- About this exercise -
Locate every line below that contains the word "with" and copy it.

* * *

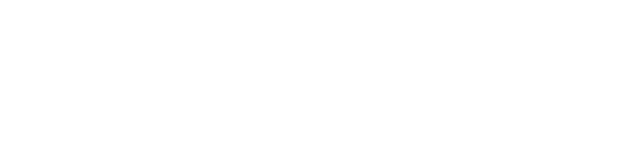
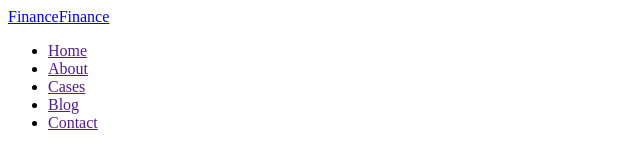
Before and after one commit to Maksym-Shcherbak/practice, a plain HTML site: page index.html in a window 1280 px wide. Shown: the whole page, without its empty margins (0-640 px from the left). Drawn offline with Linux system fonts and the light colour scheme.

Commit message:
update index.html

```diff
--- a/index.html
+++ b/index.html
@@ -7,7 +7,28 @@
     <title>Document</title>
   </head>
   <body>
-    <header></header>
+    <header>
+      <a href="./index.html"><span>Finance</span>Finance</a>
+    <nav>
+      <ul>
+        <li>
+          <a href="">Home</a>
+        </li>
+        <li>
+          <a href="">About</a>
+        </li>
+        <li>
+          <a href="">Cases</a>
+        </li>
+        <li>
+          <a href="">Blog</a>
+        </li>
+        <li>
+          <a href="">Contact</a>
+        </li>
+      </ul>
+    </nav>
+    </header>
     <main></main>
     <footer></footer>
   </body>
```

* * *

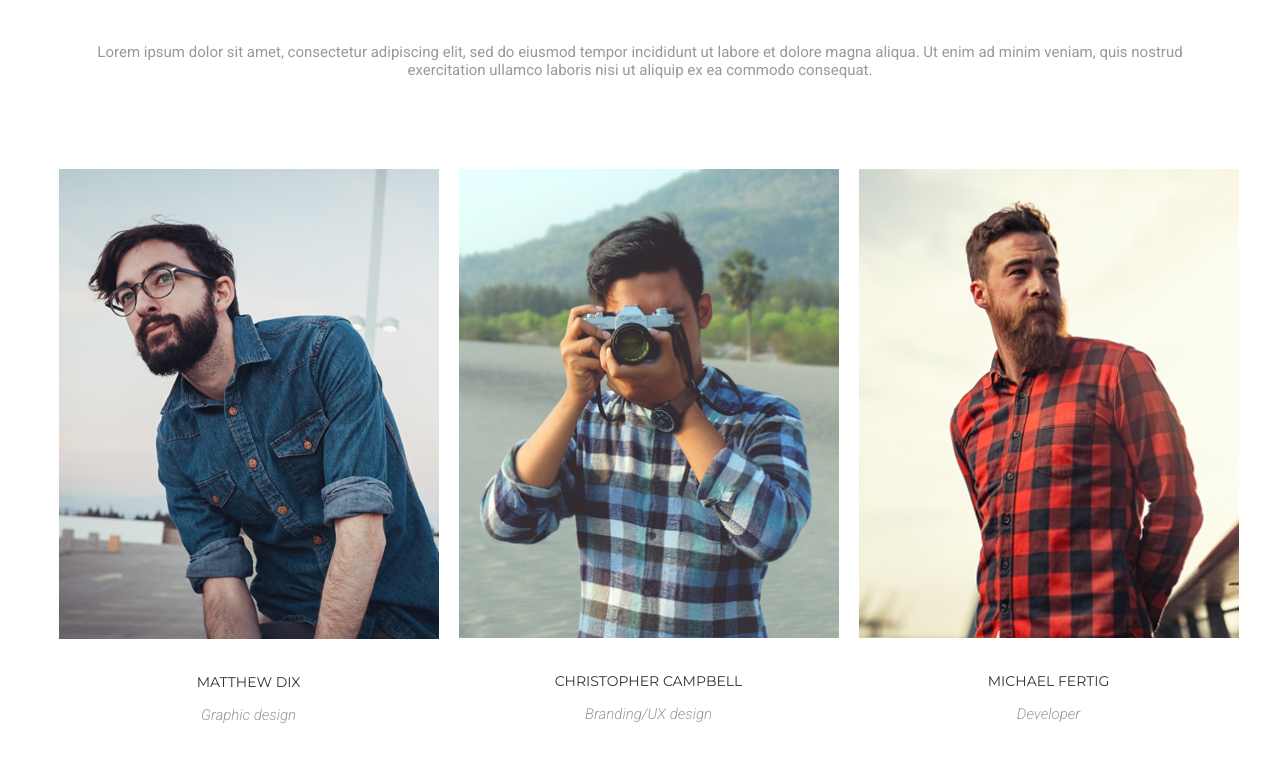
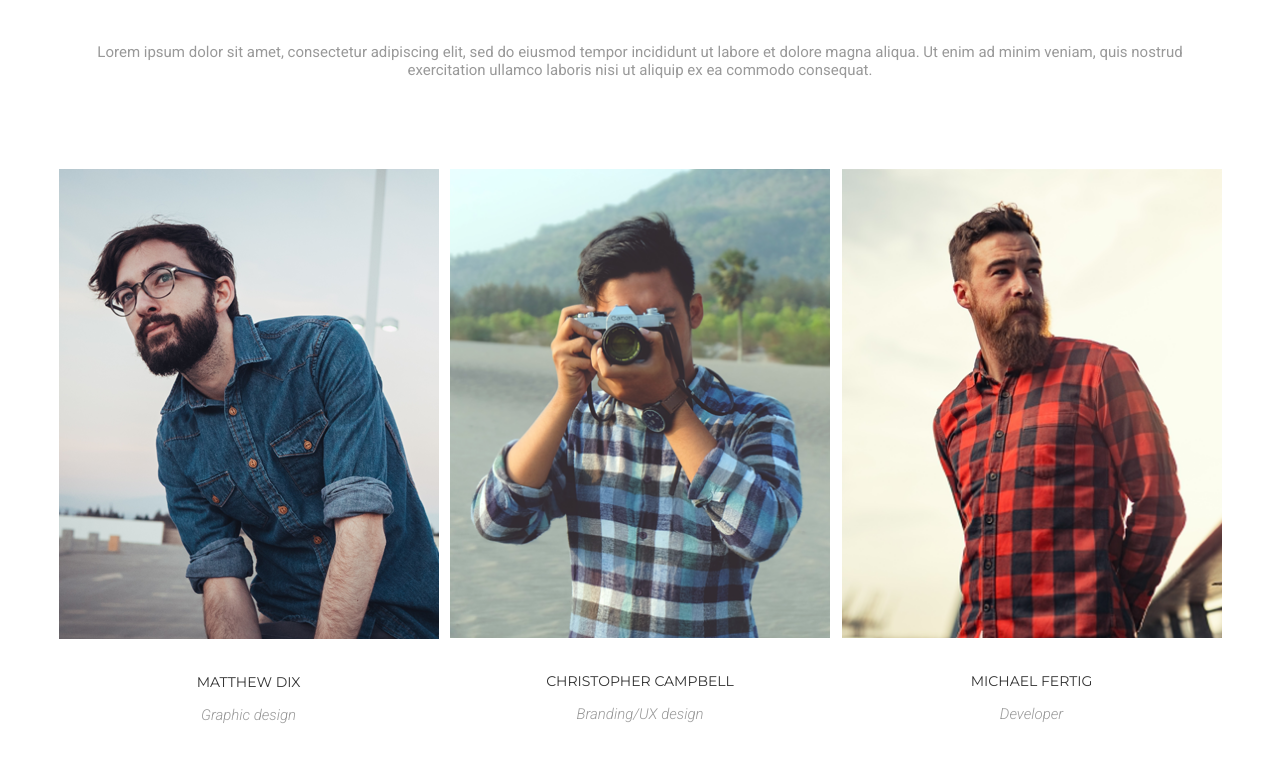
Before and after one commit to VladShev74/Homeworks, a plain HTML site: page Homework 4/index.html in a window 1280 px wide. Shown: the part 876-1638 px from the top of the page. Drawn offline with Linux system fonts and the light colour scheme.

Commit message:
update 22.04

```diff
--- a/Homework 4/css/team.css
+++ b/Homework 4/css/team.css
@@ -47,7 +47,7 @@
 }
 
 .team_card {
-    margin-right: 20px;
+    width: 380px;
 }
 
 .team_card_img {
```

* * *

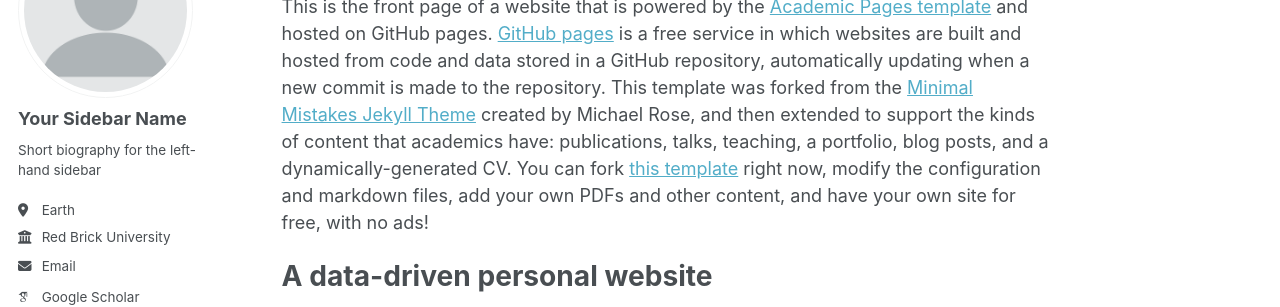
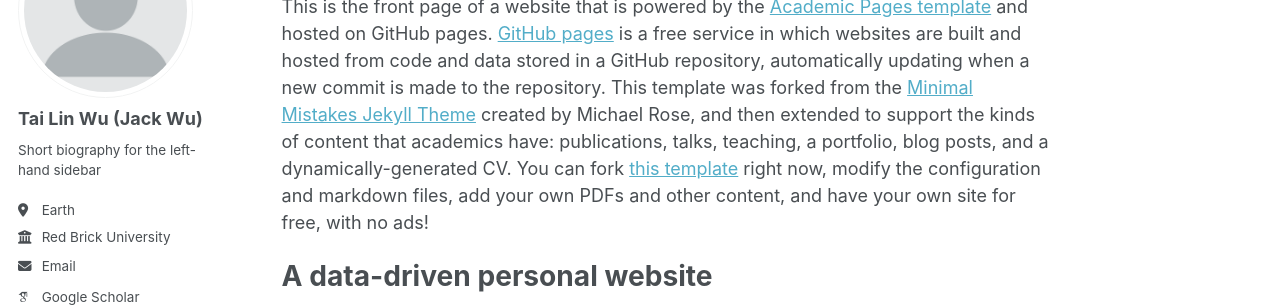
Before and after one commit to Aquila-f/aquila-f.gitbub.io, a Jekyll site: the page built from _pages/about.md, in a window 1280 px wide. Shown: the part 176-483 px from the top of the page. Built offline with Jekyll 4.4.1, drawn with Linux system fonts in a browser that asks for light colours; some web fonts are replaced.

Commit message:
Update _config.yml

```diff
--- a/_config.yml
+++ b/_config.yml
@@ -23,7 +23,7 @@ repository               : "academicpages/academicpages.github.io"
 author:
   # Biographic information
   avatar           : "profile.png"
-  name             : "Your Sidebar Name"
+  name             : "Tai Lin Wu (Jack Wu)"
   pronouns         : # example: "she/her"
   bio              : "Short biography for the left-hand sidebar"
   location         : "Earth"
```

* * *

- Answer space -
Before and after one commit to Maksym-Shcherbak/practice, a plain HTML site: page index.html in a window 1280 px wide. Shown: the whole page, without its empty margins (0-640 px from the left). Drawn offline with Linux system fonts and the light colour scheme.
Before and after one commit to VladShev74/Homeworks, a plain HTML site: page Homework 4/index.html in a window 1280 px wide. Shown: the part 876-1638 px from the top of the page. Drawn offline with Linux system fonts and the light colour scheme.
Before and after one commit to Aquila-f/aquila-f.gitbub.io, a Jekyll site: the page built from _pages/about.md, in a window 1280 px wide. Shown: the part 176-483 px from the top of the page. Built offline with Jekyll 4.4.1, drawn with Linux system fonts in a browser that asks for light colours; some web fonts are replaced.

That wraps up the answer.